The first thing we wanted to try was some 4K video playback and we tried YouTube videos, some downloaded clips we found scattered across the Internet and a couple of specific examples I had been saving. Isn't that puppy cute? It was by far the best picture I had seen on a TV that close up - no other way to say it.
We did have issues with video playback in some cases due to high bit rates. In one case we had a YUV uncompressed file that was hitting our SSD so hard on read speeds that we saw choppiness. H.265 save us!
And of course we demoed some games as well - Battlefield 3, Crysis 3, Skyrim and Tomb Raider. Each was able to run at 3840x2160 without any complaints or INI hacks. They all looked BEAUTIFUL when in a still position but we did notice some flickering on the TV that might be the result of the 120 Hz interpolation and possibly the "dynamic luminance control" feature that SEIKI has.
We'll definitely test some more on this in the coming days to see if we can find a solution as I know many PC gamers are going to be excited about the possibility of using this as a gaming display! We are working on a collection of benchmarks on some of the higher end graphics solutions like the GeForce TITAN, GTX 680s, HD 7990 and HD 7970s!

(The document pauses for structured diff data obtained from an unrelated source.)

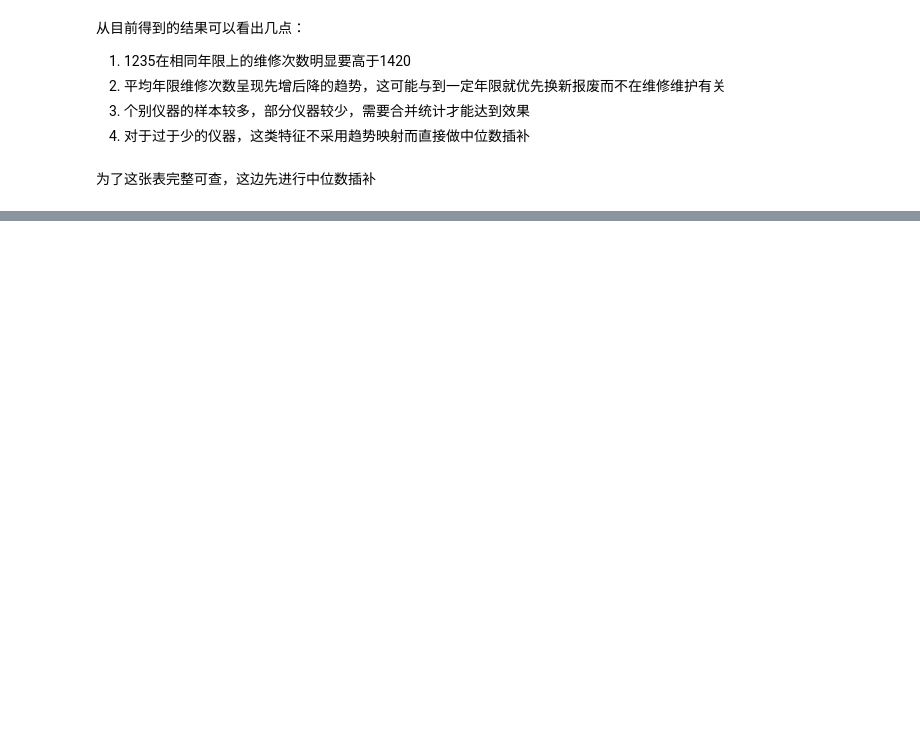
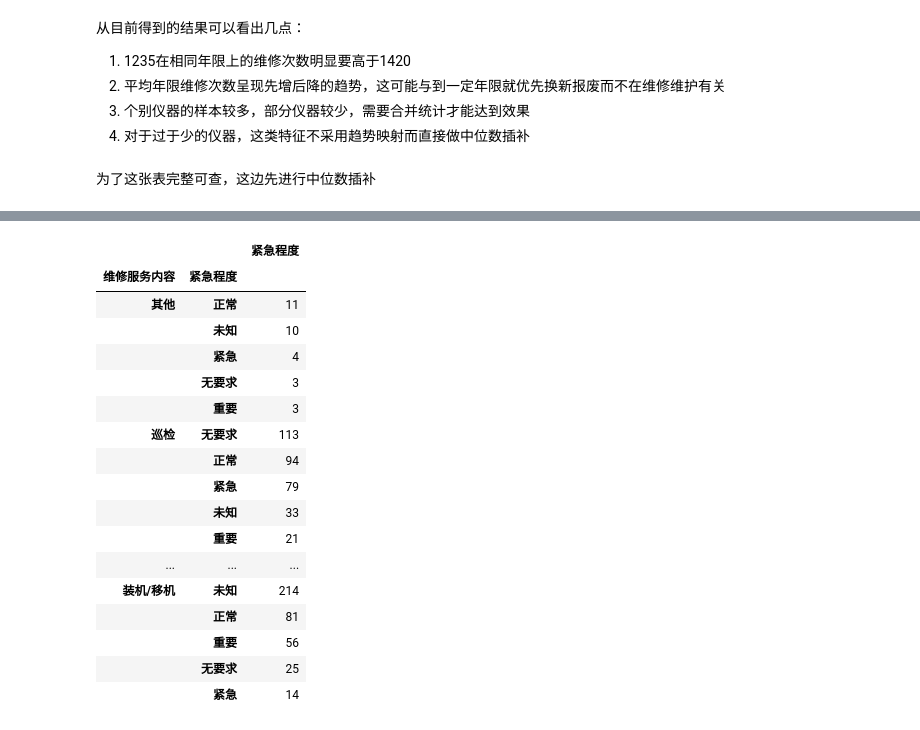
Before and after one commit to clouwer/nlpnotebook, a Jupyter notebook: projects/Biosan-service-upgrade-2019/ipy/feature_engineer.ipynb, the cells around one changed output, grey strips where cells are left out. Saved outputs shown, nothing was run; the diff lists cells and outputs as text; code cells hidden in the pictures; blank space fills up the shorter version.

```diff
--- a/projects/Biosan-service-upgrade-2019/ipy/feature_engineer.ipynb
+++ b/projects/Biosan-service-upgrade-2019/ipy/feature_engineer.ipynb
@@ -724,3 +185,0 @@ average_service_stats.loc['仪器台数'] = instrument_uniq['设备型号'].valu
-# %%
-pd.options.display.max_columns = 200
-average_service_stats = average_service_stats.T.sort_values(by = '仪器台数', ascending = False).T
@@ -774,0 +212,5 @@ data.drop(['设备型号_已使用年限', '已使用年限_round'], axis = 1, i
+# %%
+datetime_columns = ['上次维修时间','装机日期']
+for col in datetime_columns:
+    data[col] = pd.to_datetime(data[col], errors = 'coerce')
+data.to_sql('fe_data1', engine, if_exists='replace',index= False)
@@ -774,0 +222,8 @@ data.drop(['设备型号_已使用年限', '已使用年限_round'], axis = 1, i
+# %%
+def data_sql_load():
+    engine = create_engine('mysql+pymysql://%s:%s@%s:3306/%s?charset=utf8' %(config.sql_user, config.sql_password, config.sql_ip, config.sql_database),echo = False)
+    sql = "select * from fe_data1"
+    data = pd.read_sql_query(sql, engine)
+    return data
+
+data = data_sql_load()
@@ -774,0 +253,15 @@ data.drop(['设备型号_已使用年限', '已使用年限_round'], axis = 1, i
+# %%
+def text_clean(content):
+    try:
+        result = re.sub(r'[^\u4e00-\u9fa5,A-Za-z0-9]', " ",content)
+    except:
+        result = ''
+    return result
+
+data['问题汇总'].fillna('', inplace = True)
+data['问题汇总_jieba'] = data['问题汇总'].apply(seg_sentence)
+
+data['解决方案汇总'].fillna('', inplace = True)
+data['解决方案汇总_jieba'] = data['解决方案汇总'].apply(seg_sentence)
+
+data['jieba'] = (data['问题汇总_jieba'] + data['解决方案汇总_jieba']).apply(text_clean)
@@ -774,0 +324,21 @@ data.drop(['设备型号_已使用年限', '已使用年限_round'], axis = 1, i
+# %%
+pd.DataFrame(data['紧急程度'].groupby(data['维修服务内容']).value_counts())
+# %% [output]
+|  |  | 紧急程度 |
+| 维修服务内容 | 紧急程度 |  |
+| 其他 | 正常 | 11 |
+|  | 未知 | 10 |
+|  | 紧急 | 4 |
+|  | 无要求 | 3 |
+|  | 重要 | 3 |
+| 巡检 | 无要求 | 113 |
+|  | 正常 | 94 |
+|  | 紧急 | 79 |
+|  | 未知 | 33 |
+|  | 重要 | 21 |
+| ... | ... | ... |
+| 装机/移机 | 未知 | 214 |
+|  | 正常 | 81 |
+|  | 重要 | 56 |
+|  | 无要求 | 25 |
+|  | 紧急 | 14 |
```
Also changed, not shown: parts of 96 cells of this notebook, 14 other files.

If you want to check out the full experience of our unboxing and first testing, check out the full live stream archived below!!
Get notified when we go live!